## [Required action]
The answer should consist of all the records, copied exactly.
-------- Input material
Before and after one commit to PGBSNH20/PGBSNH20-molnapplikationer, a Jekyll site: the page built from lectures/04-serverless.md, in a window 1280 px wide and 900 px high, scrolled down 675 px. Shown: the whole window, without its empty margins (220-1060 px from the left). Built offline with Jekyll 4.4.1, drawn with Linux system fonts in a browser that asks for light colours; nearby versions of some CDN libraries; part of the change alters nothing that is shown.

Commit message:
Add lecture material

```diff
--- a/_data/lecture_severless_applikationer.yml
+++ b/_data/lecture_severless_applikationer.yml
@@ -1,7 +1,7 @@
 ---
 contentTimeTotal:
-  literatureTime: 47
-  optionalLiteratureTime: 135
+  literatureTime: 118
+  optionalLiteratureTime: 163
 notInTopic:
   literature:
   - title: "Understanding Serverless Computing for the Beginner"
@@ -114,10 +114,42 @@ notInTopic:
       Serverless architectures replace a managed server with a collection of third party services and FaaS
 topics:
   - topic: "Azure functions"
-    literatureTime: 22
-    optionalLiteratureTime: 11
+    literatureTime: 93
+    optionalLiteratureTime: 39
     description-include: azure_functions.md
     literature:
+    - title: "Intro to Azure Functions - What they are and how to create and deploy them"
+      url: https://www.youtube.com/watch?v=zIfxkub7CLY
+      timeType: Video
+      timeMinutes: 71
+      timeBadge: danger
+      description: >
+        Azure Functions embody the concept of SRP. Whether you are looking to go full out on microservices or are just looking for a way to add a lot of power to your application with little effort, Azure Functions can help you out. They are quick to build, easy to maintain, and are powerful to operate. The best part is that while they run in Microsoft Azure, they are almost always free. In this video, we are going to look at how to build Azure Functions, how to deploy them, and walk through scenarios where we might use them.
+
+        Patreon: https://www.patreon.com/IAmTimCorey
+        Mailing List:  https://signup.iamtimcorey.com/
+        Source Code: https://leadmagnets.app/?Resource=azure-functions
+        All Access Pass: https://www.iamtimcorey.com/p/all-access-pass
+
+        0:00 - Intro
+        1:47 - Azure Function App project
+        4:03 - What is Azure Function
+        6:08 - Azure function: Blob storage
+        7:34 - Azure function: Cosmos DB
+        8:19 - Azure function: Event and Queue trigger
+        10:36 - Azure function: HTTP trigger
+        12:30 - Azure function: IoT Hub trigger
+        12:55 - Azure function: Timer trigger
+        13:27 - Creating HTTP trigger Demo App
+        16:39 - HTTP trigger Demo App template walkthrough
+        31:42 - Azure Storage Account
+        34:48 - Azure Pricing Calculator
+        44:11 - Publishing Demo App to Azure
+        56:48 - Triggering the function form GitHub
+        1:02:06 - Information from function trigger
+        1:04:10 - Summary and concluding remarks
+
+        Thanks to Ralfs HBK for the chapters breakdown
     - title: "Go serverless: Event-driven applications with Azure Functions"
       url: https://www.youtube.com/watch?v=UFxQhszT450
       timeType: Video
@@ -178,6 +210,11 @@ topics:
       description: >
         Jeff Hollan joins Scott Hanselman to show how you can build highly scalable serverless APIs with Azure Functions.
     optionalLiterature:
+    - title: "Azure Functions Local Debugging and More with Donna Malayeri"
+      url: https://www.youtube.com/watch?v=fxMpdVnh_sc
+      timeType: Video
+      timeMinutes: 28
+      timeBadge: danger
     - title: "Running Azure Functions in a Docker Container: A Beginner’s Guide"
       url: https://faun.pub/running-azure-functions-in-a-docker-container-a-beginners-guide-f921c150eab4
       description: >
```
----------------
## [Solution to this problem]
Before and after one commit to PGBSNH20/PGBSNH20-molnapplikationer, a Jekyll site: the page built from lectures/04-serverless.md, in a window 1280 px wide and 900 px high, scrolled down 675 px. Shown: the whole window, without its empty margins (220-1060 px from the left). Built offline with Jekyll 4.4.1, drawn with Linux system fonts in a browser that asks for light colours; nearby versions of some CDN libraries; part of the change alters nothing that is shown.

Commit message:
Add lecture material

```diff
--- a/_data/lecture_severless_applikationer.yml
+++ b/_data/lecture_severless_applikationer.yml
@@ -1,7 +1,7 @@
 ---
 contentTimeTotal:
-  literatureTime: 47
-  optionalLiteratureTime: 135
+  literatureTime: 118
+  optionalLiteratureTime: 163
 notInTopic:
   literature:
   - title: "Understanding Serverless Computing for the Beginner"
@@ -114,10 +114,42 @@ notInTopic:
       Serverless architectures replace a managed server with a collection of third party services and FaaS
 topics:
   - topic: "Azure functions"
-    literatureTime: 22
-    optionalLiteratureTime: 11
+    literatureTime: 93
+    optionalLiteratureTime: 39
     description-include: azure_functions.md
     literature:
+    - title: "Intro to Azure Functions - What they are and how to create and deploy them"
+      url: https://www.youtube.com/watch?v=zIfxkub7CLY
+      timeType: Video
+      timeMinutes: 71
+      timeBadge: danger
+      description: >
+        Azure Functions embody the concept of SRP. Whether you are looking to go full out on microservices or are just looking for a way to add a lot of power to your application with little effort, Azure Functions can help you out. They are quick to build, easy to maintain, and are powerful to operate. The best part is that while they run in Microsoft Azure, they are almost always free. In this video, we are going to look at how to build Azure Functions, how to deploy them, and walk through scenarios where we might use them.
+
+        Patreon: https://www.patreon.com/IAmTimCorey
+        Mailing List:  https://signup.iamtimcorey.com/
+        Source Code: https://leadmagnets.app/?Resource=azure-functions
+        All Access Pass: https://www.iamtimcorey.com/p/all-access-pass
+
+        0:00 - Intro
+        1:47 - Azure Function App project
+        4:03 - What is Azure Function
+        6:08 - Azure function: Blob storage
+        7:34 - Azure function: Cosmos DB
+        8:19 - Azure function: Event and Queue trigger
+        10:36 - Azure function: HTTP trigger
+        12:30 - Azure function: IoT Hub trigger
+        12:55 - Azure function: Timer trigger
+        13:27 - Creating HTTP trigger Demo App
+        16:39 - HTTP trigger Demo App template walkthrough
+        31:42 - Azure Storage Account
+        34:48 - Azure Pricing Calculator
+        44:11 - Publishing Demo App to Azure
+        56:48 - Triggering the function form GitHub
+        1:02:06 - Information from function trigger
+        1:04:10 - Summary and concluding remarks
+
+        Thanks to Ralfs HBK for the chapters breakdown
     - title: "Go serverless: Event-driven applications with Azure Functions"
       url: https://www.youtube.com/watch?v=UFxQhszT450
       timeType: Video
@@ -178,6 +210,11 @@ topics:
       description: >
         Jeff Hollan joins Scott Hanselman to show how you can build highly scalable serverless APIs with Azure Functions.
     optionalLiterature:
+    - title: "Azure Functions Local Debugging and More with Donna Malayeri"
+      url: https://www.youtube.com/watch?v=fxMpdVnh_sc
+      timeType: Video
+      timeMinutes: 28
+      timeBadge: danger
     - title: "Running Azure Functions in a Docker Container: A Beginner’s Guide"
       url: https://faun.pub/running-azure-functions-in-a-docker-container-a-beginners-guide-f921c150eab4
       description: >
```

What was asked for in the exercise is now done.